Prompt »
In how many lines of the records below does the word "changed" appear? Answer with the number alone.

[Structured diff data]
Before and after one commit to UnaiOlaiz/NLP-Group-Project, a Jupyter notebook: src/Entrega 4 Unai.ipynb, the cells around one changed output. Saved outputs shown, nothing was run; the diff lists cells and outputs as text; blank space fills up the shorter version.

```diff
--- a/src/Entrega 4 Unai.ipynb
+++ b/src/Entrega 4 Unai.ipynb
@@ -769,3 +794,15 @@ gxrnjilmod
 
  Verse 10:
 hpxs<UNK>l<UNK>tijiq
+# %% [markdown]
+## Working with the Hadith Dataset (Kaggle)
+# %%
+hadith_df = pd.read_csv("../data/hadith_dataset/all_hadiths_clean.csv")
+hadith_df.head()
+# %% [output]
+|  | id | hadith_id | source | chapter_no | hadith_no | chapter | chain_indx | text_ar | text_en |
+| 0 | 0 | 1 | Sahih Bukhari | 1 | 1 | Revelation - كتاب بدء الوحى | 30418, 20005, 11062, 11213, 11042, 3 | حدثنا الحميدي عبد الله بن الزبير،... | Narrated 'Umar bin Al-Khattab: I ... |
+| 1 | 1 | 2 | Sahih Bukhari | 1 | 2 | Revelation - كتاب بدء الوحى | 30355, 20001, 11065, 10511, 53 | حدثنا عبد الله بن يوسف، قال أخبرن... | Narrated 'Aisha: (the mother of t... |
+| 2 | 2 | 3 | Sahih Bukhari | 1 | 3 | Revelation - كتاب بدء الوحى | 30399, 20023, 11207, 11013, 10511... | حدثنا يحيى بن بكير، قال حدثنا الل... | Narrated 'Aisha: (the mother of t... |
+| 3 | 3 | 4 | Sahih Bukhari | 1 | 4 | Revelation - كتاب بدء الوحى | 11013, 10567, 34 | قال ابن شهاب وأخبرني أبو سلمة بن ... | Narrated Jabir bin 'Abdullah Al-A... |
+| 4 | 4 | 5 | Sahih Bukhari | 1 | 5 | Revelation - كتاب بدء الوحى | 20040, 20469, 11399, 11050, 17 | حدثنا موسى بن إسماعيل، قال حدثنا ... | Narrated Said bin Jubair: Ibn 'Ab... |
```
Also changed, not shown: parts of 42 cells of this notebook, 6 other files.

==

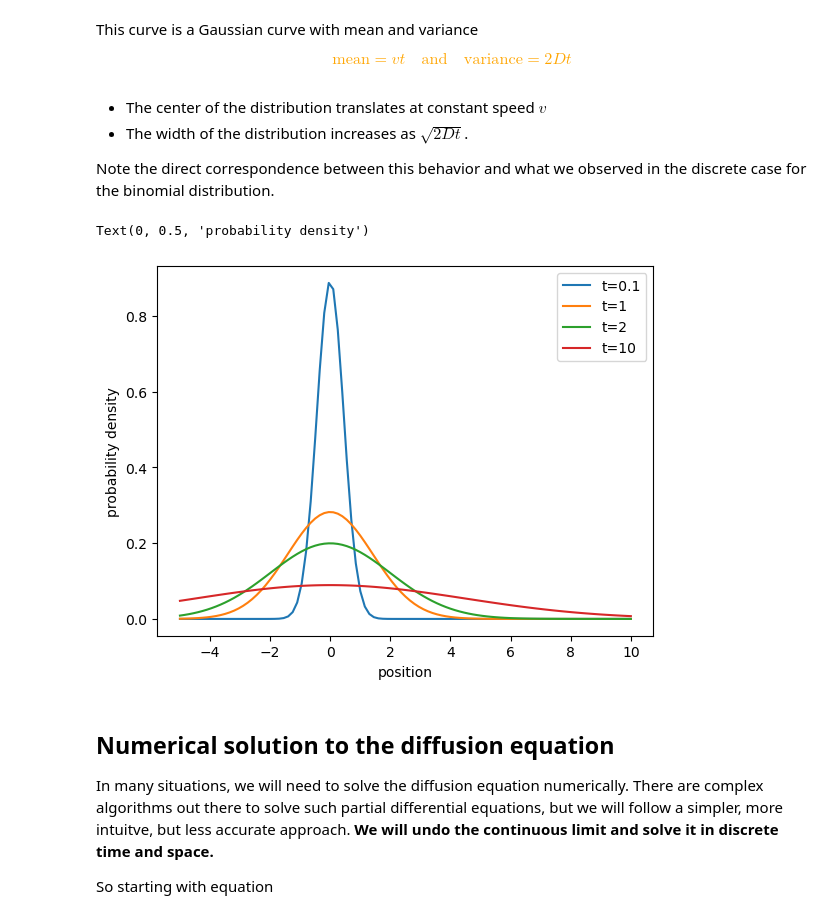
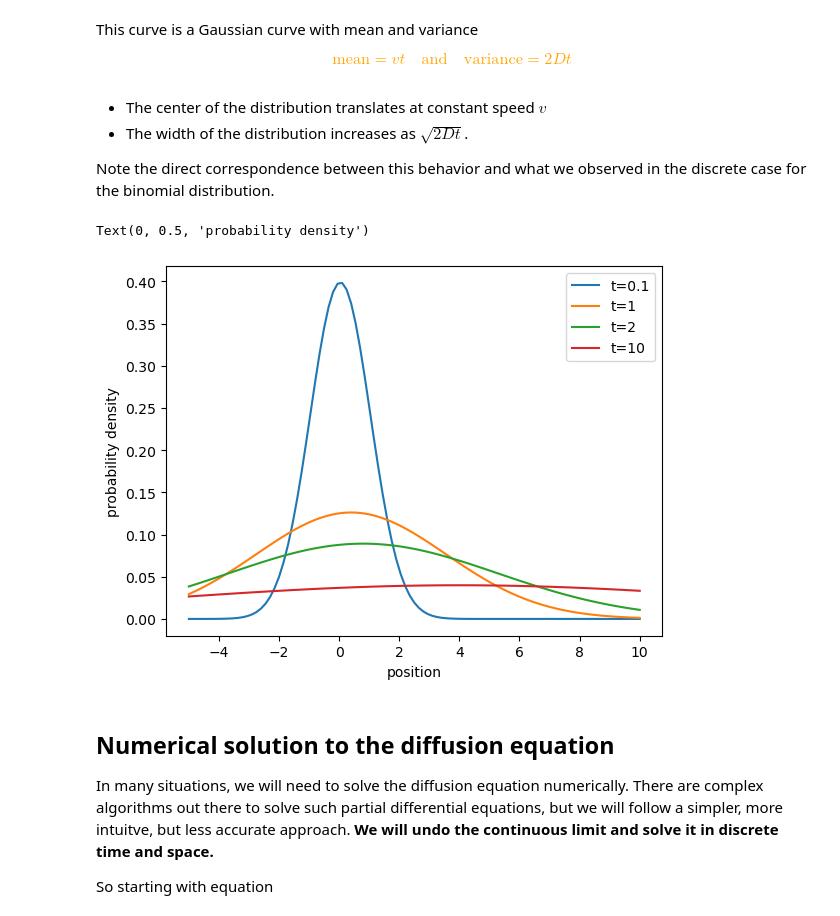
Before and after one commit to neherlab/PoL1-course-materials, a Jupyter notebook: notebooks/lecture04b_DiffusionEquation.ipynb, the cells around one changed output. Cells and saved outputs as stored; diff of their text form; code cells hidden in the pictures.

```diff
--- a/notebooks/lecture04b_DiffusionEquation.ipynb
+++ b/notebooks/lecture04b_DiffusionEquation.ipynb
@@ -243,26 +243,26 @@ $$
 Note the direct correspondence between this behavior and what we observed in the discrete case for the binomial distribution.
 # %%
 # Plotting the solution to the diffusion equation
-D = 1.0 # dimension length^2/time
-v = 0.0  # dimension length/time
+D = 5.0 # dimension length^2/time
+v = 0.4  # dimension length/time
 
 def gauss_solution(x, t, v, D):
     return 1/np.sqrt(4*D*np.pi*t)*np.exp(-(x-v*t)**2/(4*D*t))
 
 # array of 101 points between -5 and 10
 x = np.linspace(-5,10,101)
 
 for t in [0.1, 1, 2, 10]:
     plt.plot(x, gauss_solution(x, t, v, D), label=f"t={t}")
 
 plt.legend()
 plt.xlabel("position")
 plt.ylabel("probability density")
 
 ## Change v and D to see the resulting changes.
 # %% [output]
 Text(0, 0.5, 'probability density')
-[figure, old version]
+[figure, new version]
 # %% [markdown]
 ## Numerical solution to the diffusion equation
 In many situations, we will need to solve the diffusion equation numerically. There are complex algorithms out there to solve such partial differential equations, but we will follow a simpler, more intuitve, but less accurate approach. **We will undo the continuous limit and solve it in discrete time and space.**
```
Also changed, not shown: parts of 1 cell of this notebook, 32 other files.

Your solution »
4